Ex-PTSB chief David Guinane settles High Court action
Former CEO said he was entitled to severance payment of more than €866,000
Former PTSB chief executive David Guinane had alleged breach of contract. Photograph: Nick Bradshaw
He had claimed he was entitled to a severance payment of more than €866,000 but instead was offered a payment of €175,000, plus 2½ months’ salary, which he had refused.
In proceedings against PTSB, Mr Guinane, who worked for the bank for more than 25 years, alleged breach of contract and denial of fair procedures during his departure. His claim he had a contractual right to a payment, estimated at €866,000, under the bank’s Voluntary Severance Scheme (VSS) was the key issue in his case.
He also claimed his reputation was damaged by his former employer and sought damages, including punitive and exemplary damages.
PTSB, represented by Paul Gallagher SC, denied the claims and pleaded Mr Guinane received what he was entitled to when made redundant.
The case opened before Ms Justice Leonie Reynolds last month and was expected to run for at least eight days but the judge was told this week it had settled and could be struck out. No details of the settlement were disclosed.
The court heard Mr Guinane, represented by Paul Anthony McDermott SC, with Shane Murphy SC, was CEO of Permanent TSB when it was part of the Irish Life & Permanent Group.
After the group was recapitalised by the State for €4 billion in 2011, the banking section was separated from Irish Life under a restructuring which also involved all senior positions in the banking entity being advertised.
Mr Guinane applied for CEO but the position was given to an English banker, Jeremy Masding, in January 2012.
Mr Guinane claimed he was entitled, like other senior employees at PTSB, to a payment under the VSS, made on the basis of the employee’s salary and number of years worked at the bank.
Mr Guinane was told, due to recapitalisation of the bank, the Minister for Finance had capped severance payments to senior staff. He claimed, while he was told any severance payment would have to be approved by the Minister, the latter was never asked about any payment to Mr Guinane. The cap seemed to have been decided on by the bank itself, he alleged.
It was claimed the bank’s justification for its initial offer seemed to be based on a media report stating severance payments to senior employees at another State acquired bank had been capped at €175,000.
Mr Guinane rejected that offer, subsequently withdrawn by the bank, and told Irish Life & Permanent chairman Alan Cook he would take legal action, it was claimed. Mr Guinane’s case was Mr Cook had informed him, if he did so, he would be “destroyed by the media” and “the Department would not back down”.

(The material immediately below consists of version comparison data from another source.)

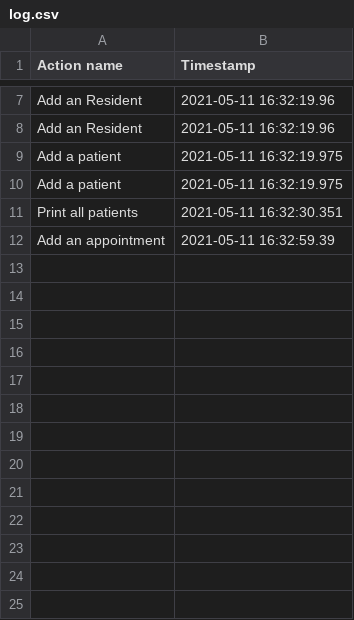
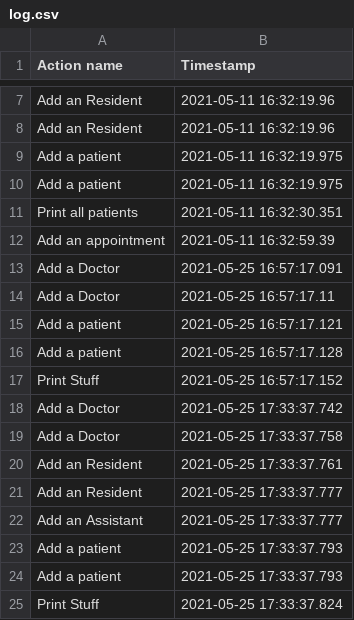
Before and after one commit to cristinaborza/Proiect-PAO, a CSV file: audit/log.csv, drawn as a sheet; only a part is shown, gaps mark what is left out; the diff names each change by its address in the sheet, - before the commit and + after, or states it on an @@ line.

Commit message:
Read for Patient, Doctor, Resident and Assistant

```diff
--- a/audit/log.csv
+++ b/audit/log.csv
+row 13: Add a Doctor | 2021-05-25 16:57:17.091
+row 14: Add a Doctor | 2021-05-25 16:57:17.11
+row 15: Add a patient | 2021-05-25 16:57:17.121
+row 16: Add a patient | 2021-05-25 16:57:17.128
+row 17: Print Stuff | 2021-05-25 16:57:17.152
+row 18: Add a Doctor | 2021-05-25 17:33:37.742
+row 19: Add a Doctor | 2021-05-25 17:33:37.758
+row 20: Add an Resident | 2021-05-25 17:33:37.761
+row 21: Add an Resident | 2021-05-25 17:33:37.777
+row 22: Add an Assistant | 2021-05-25 17:33:37.777
+row 23: Add a patient | 2021-05-25 17:33:37.793
+row 24: Add a patient | 2021-05-25 17:33:37.793
+row 25: Print Stuff | 2021-05-25 17:33:37.824
```
Also changed, not shown: 8 other files.
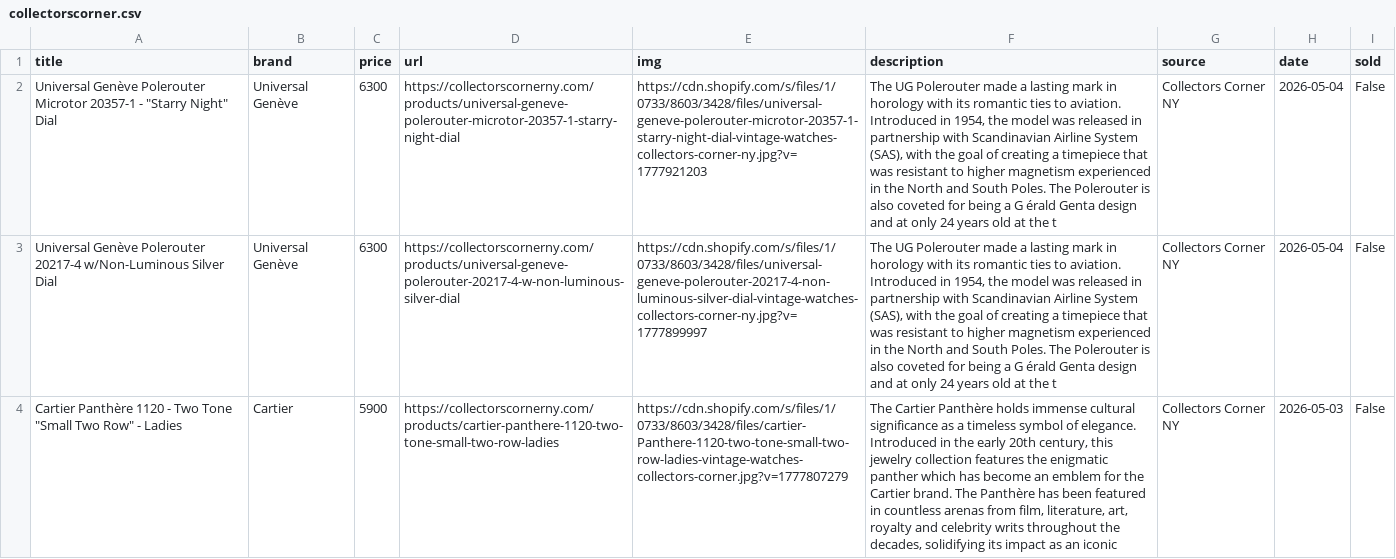
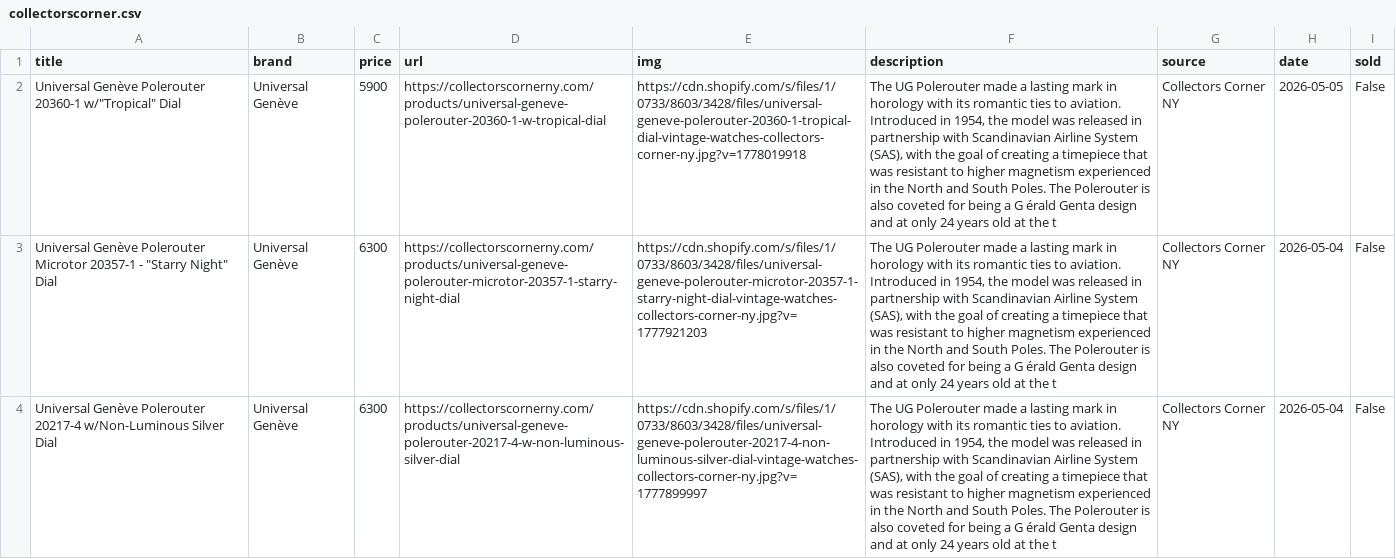
Before and after one commit to markatmutter-cloud/watchlist, a CSV file: data/collectorscorner.csv, drawn as a sheet; only a part is shown; the shorter side is filled out with more unchanged rows; the diff names each change by its address in the sheet, - before the commit and + after, or states it on an @@ line.

```diff
--- a/data/collectorscorner.csv
+++ b/data/collectorscorner.csv
+row 2: Universal Genève Polerouter 20360-1 w/"Tropical" Dial | Universal Genève | 5900 | https://collectorscornerny.com/products/universal-geneve-polerouter-20360-1-w-tropical-dial | https://cdn.shopify.com/s/files/1/0733/8603/3428/files/universal-geneve-polerouter-20360-1-tropical-dial-vintage-watches-collectors-corner-ny.jpg?v=1778019918 | The UG Polerouter made a lasting mark in horology with its romantic ties to aviation. Introduced in 1954, the model was released in partnership with Scandinavian Airline System (SAS), with the goal of creating a timepiece that was resistant to higher magnetism experienced in the North and South Poles. The Polerouter is also coveted for being a G érald Genta design and at only 24 years old at the t | Collectors Corner NY | 2026-05-05 | False
```
Also changed, not shown: data/falco.csv, data/greyandpatina.csv, 9 other files.
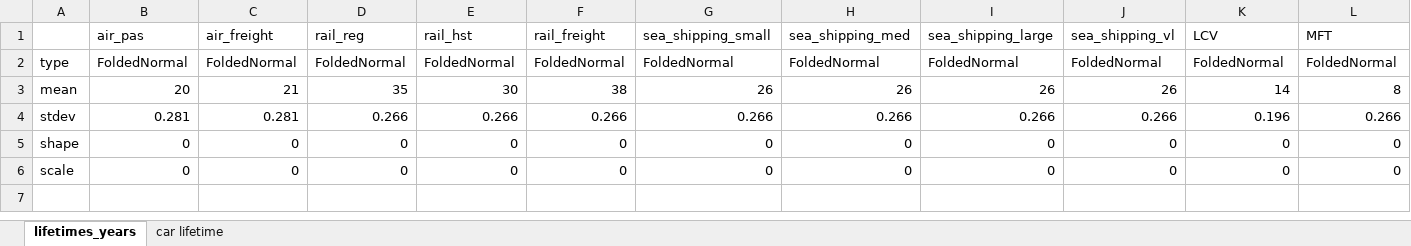
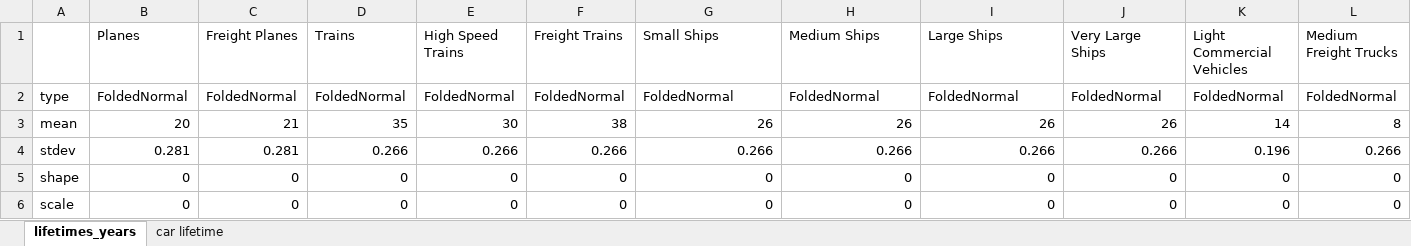
Before and after one commit to imagepbl/image-materials, an Excel workbook: IMAGE-Mat/input/vehicles/data_raw/lifetimes_years.xlsx, sheet lifetimes_years, drawn as a sheet; only a part is shown; values as stored, in another font and other column widths than the file's, no borders; removed rows and columns are numbered as before the commit, all else as after; rows hold the shown columns only; the diff names each change by its address in the sheet, - before the commit and + after, or states it on an @@ line.

```diff
--- a/IMAGE-Mat/input/vehicles/data_raw/lifetimes_years.xlsx (sheet lifetimes_years)
+++ b/IMAGE-Mat/input/vehicles/data_raw/lifetimes_years.xlsx (sheet lifetimes_years)
-row 1:  | air_pas | air_freight | rail_reg | rail_hst | rail_freight | sea_shipping_small | sea_shipping_med | sea_shipping_large | sea_shipping_vl | LCV | MFT
+row 1:  | Planes | Freight Planes | Trains | High Speed Trains | Freight Trains | Small Ships | Medium Ships | Large Ships | Very Large Ships | Light Commercial Vehicles | Medium Freight Trucks
```
Also changed, not shown: 4 other files.
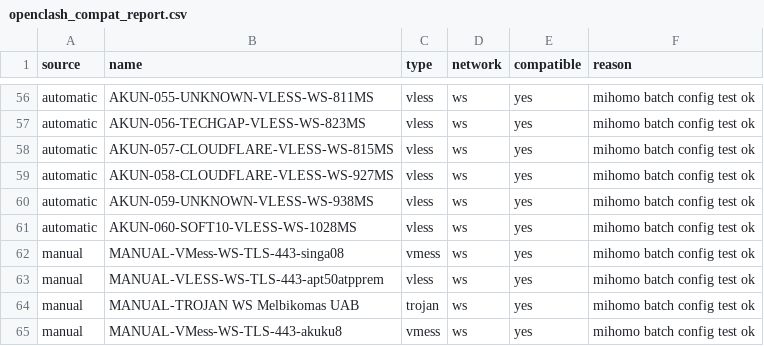
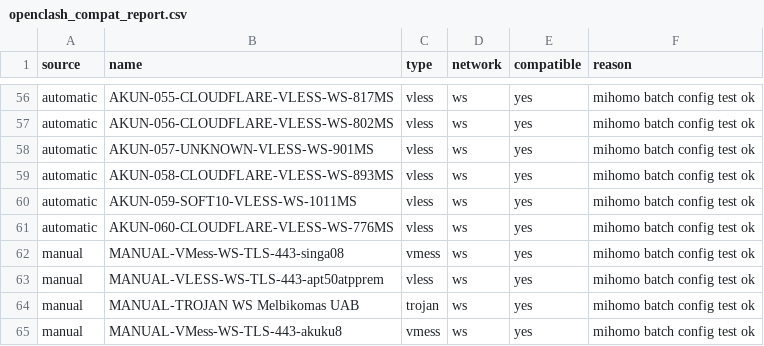
Before and after one commit to adiorany3/AkunYaml, a CSV file: openclash_compat_report.csv, drawn as a sheet; only a part is shown, gaps mark what is left out; the diff covers the shown part only; the diff names each change by its address in the sheet, - before the commit and + after, or states it on an @@ line.

```diff
--- a/openclash_compat_report.csv
+++ b/openclash_compat_report.csv
-B56 (name): AKUN-055-UNKNOWN-VLESS-WS-811MS
+B56 (name): AKUN-055-CLOUDFLARE-VLESS-WS-817MS
-B57 (name): AKUN-056-TECHGAP-VLESS-WS-823MS
+B57 (name): AKUN-056-CLOUDFLARE-VLESS-WS-802MS
-B58 (name): AKUN-057-CLOUDFLARE-VLESS-WS-815MS
+B58 (name): AKUN-057-UNKNOWN-VLESS-WS-901MS
-B59 (name): AKUN-058-CLOUDFLARE-VLESS-WS-927MS
+B59 (name): AKUN-058-CLOUDFLARE-VLESS-WS-893MS
-B60 (name): AKUN-059-UNKNOWN-VLESS-WS-938MS
+B60 (name): AKUN-059-SOFT10-VLESS-WS-1011MS
-B61 (name): AKUN-060-SOFT10-VLESS-WS-1028MS
+B61 (name): AKUN-060-CLOUDFLARE-VLESS-WS-776MS
```
Also changed, not shown: 52 edited cells elsewhere in this file, urltest_report.csv, 22 other files.
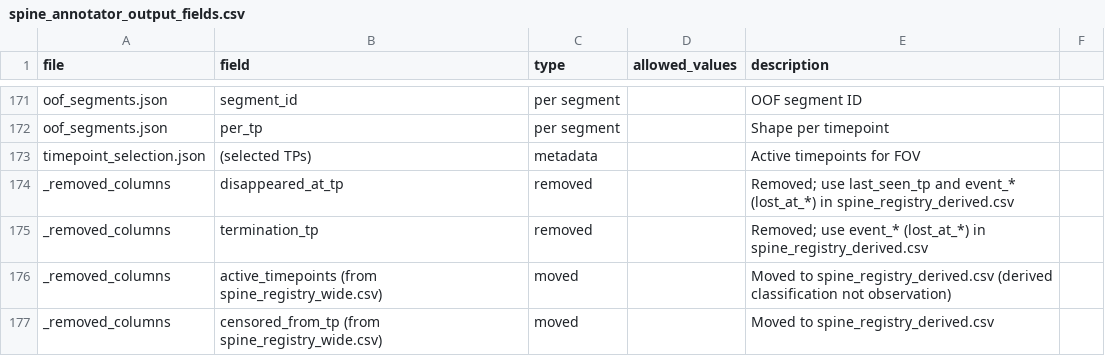
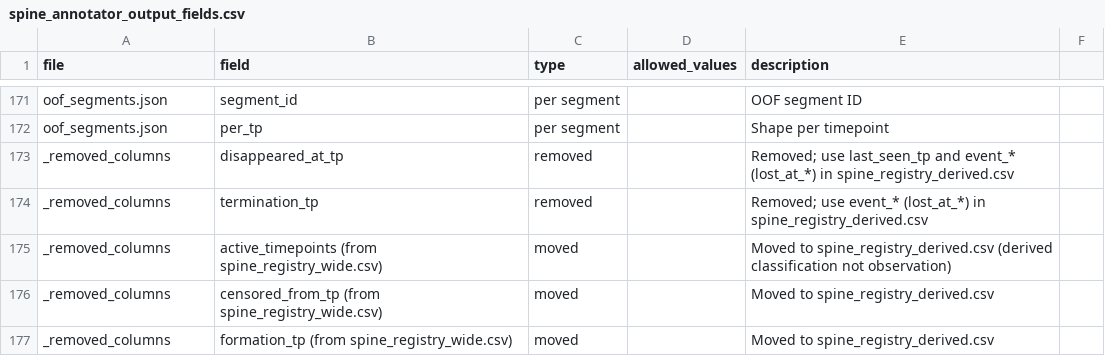
Before and after one commit to Noareiter/spine_match_overtime, a CSV file: docs/spine_annotator_output_fields.csv, drawn as a sheet; only a part is shown, gaps mark what is left out; the shorter side is filled out with more unchanged rows; the diff names each change by its address in the sheet, - before the commit and + after, or states it on an @@ line.

```diff
--- a/docs/spine_annotator_output_fields.csv
+++ b/docs/spine_annotator_output_fields.csv
-row 173: timepoint_selection.json | (selected TPs) | metadata |  | Active timepoints for FOV
```
Also changed, not shown: 3 other files.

The court was told the bank accepted conversations took place between Mr Cook and Mr Guinane on the dates alleged but denied Mr Cook made the alleged statements to Mr Guinane.